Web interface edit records
▼

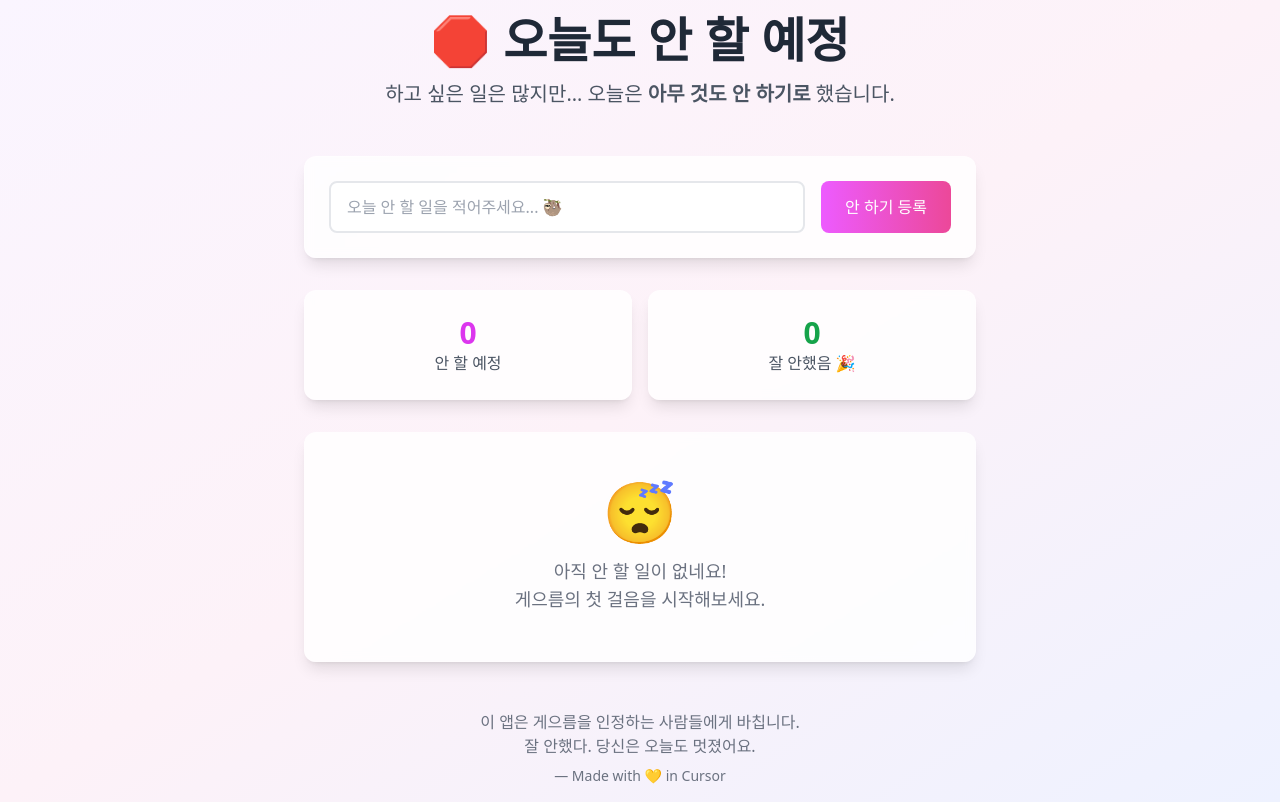
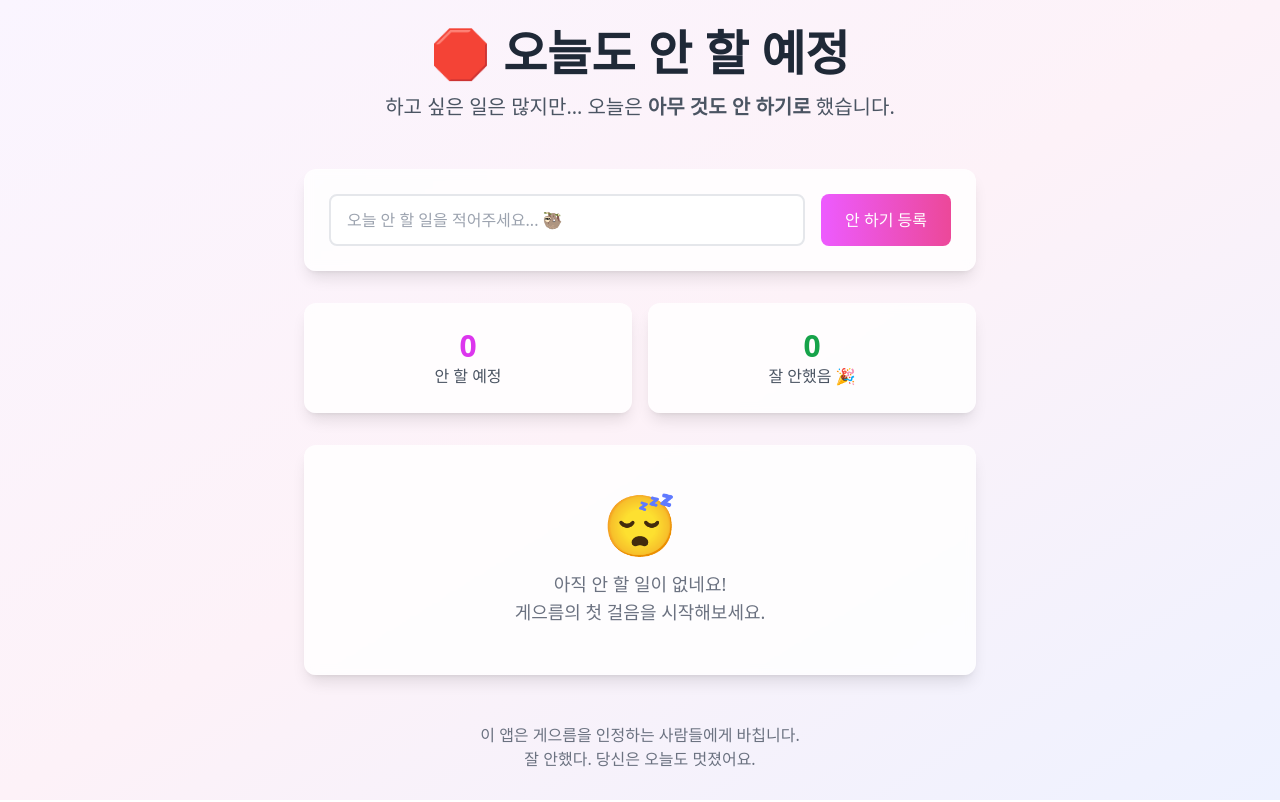
Before and after one commit to hazzzi/undo-list, a React (Vite) app: page / in a window 1280 px wide. Built offline with nearby package versions, Linux system fonts and the light colour scheme; a web font is replaced by a local one.

Commit message:
README.md 파일에 앱 설명 및 기능 추가, .gitignore에 .cursor/ 추가, App.tsx에서 불필요한 문구 제거

```diff
--- a/src/App.tsx
+++ b/src/App.tsx
@@ -129,7 +129,6 @@ function App() {
         <div className="text-center mt-12 text-gray-500">
           <p>이 앱은 게으름을 인정하는 사람들에게 바칩니다.</p>
           <p className="font-medium">잘 안했다. 당신은 오늘도 멋졌어요.</p>
-          <p className="text-sm mt-2">— Made with 💛 in Cursor</p>
         </div>
       </div>
     </div>
```
Also changed, not shown: 2 other files (tests, documents, lock files or other folders).
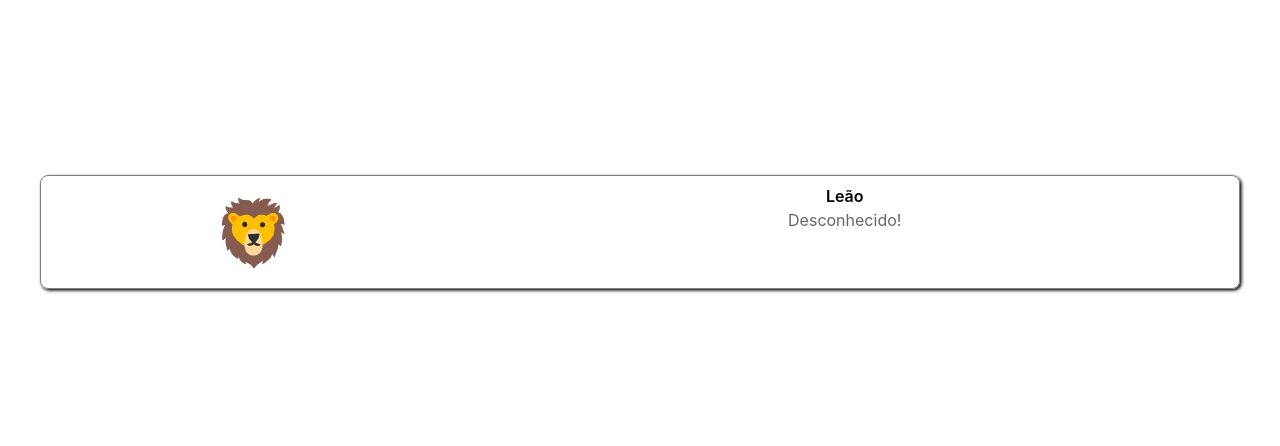
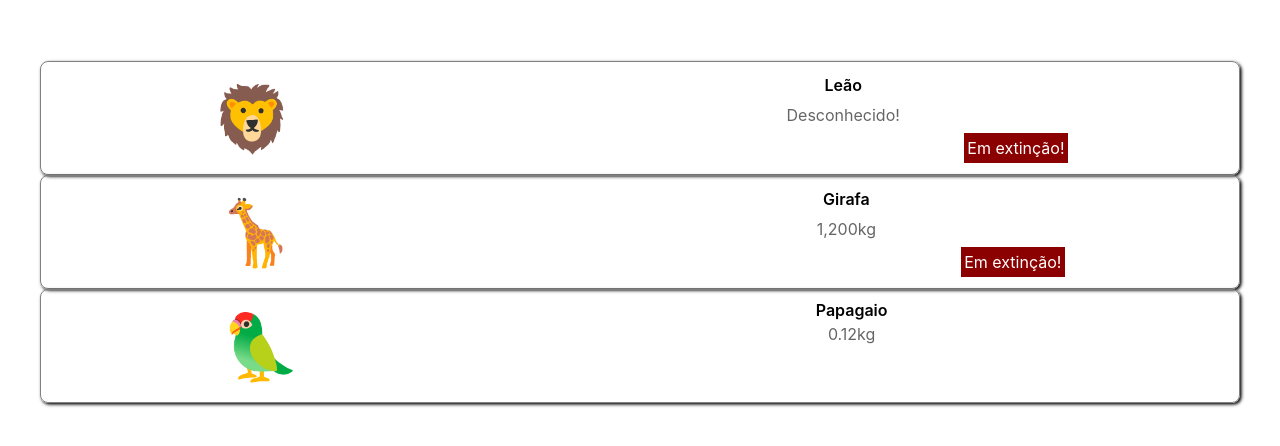
Before and after one commit to ufjf-dcc207/ufjf-dcc207-2024-3-a-atv03-igorknop, a React (Vite) app: page / in a window 1280 px wide. Shown: the part 168-614 px from the top of the page. Built offline with nearby package versions, Linux system fonts and the light colour scheme.

Commit message:
adiciona mais animais

```diff
--- a/src/Animal.tsx
+++ b/src/Animal.tsx
@@ -4,7 +4,7 @@
   icone: string;
   nome: string;
   peso: number;
-  extincao: boolean;
+  extincao?: boolean;
 }
 
 export default function Animal({ icone, nome, peso, extincao }: AnimalProps) {
--- a/src/App.tsx
+++ b/src/App.tsx
@@ -4,7 +4,9 @@
 function App() {
   return (
     <div className="app">
-      <Animal icone="🦁" nome = "Leão" peso = {-1} extincao={false}/>
+      <Animal icone="🦁" nome = "Leão" peso = {-1} extincao/>
+      <Animal icone="🦒" nome = "Girafa" peso = {1200} extincao/>
+      <Animal icone="🦜" nome = "Papagaio" peso = {0.120} />
     </div>
   );
 }
```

▲

## Task details
Work through the data and report how many of its lines hold the word "Animal", giving only the figure.

## Answer to this problem
7